<<<<

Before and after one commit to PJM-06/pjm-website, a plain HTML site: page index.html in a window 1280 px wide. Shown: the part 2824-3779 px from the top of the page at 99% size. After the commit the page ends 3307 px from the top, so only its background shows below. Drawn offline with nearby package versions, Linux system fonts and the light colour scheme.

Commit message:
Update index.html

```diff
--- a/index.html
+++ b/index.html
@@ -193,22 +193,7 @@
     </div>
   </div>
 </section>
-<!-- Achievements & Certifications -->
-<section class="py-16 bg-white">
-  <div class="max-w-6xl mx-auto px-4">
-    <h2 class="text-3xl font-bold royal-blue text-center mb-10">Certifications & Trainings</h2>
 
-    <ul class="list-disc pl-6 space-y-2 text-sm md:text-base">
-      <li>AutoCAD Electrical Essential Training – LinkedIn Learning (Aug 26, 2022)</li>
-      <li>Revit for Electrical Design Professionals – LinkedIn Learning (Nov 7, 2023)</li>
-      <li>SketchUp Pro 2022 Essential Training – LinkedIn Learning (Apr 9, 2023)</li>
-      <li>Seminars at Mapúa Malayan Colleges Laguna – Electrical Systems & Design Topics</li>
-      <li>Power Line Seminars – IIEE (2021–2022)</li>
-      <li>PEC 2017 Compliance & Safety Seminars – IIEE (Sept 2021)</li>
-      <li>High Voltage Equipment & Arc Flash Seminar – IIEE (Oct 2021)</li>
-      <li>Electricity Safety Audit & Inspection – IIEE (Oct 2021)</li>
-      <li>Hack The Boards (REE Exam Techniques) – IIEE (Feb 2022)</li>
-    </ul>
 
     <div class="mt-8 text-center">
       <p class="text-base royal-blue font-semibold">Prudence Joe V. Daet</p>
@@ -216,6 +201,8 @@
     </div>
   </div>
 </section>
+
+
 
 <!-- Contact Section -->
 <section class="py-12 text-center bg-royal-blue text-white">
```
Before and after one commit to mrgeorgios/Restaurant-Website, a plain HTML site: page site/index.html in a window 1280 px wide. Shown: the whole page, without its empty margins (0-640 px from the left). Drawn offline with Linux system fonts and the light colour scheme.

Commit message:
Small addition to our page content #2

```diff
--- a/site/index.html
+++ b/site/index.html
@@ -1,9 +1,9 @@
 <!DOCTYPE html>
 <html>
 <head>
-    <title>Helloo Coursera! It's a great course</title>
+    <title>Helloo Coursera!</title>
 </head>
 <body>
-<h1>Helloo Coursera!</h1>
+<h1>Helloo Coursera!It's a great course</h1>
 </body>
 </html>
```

>>>>

Both ends count here. Reproduce exactly the lines from the one containing "Before and after one commit to mrgeorgios/Restaurant-Website, a" through the end of the listing.

Before and after one commit to mrgeorgios/Restaurant-Website, a plain HTML site: page site/index.html in a window 1280 px wide. Shown: the whole page, without its empty margins (0-640 px from the left). Drawn offline with Linux system fonts and the light colour scheme.

Commit message:
Small addition to our page content #2

```diff
--- a/site/index.html
+++ b/site/index.html
@@ -1,9 +1,9 @@
 <!DOCTYPE html>
 <html>
 <head>
-    <title>Helloo Coursera! It's a great course</title>
+    <title>Helloo Coursera!</title>
 </head>
 <body>
-<h1>Helloo Coursera!</h1>
+<h1>Helloo Coursera!It's a great course</h1>
 </body>
 </html>
```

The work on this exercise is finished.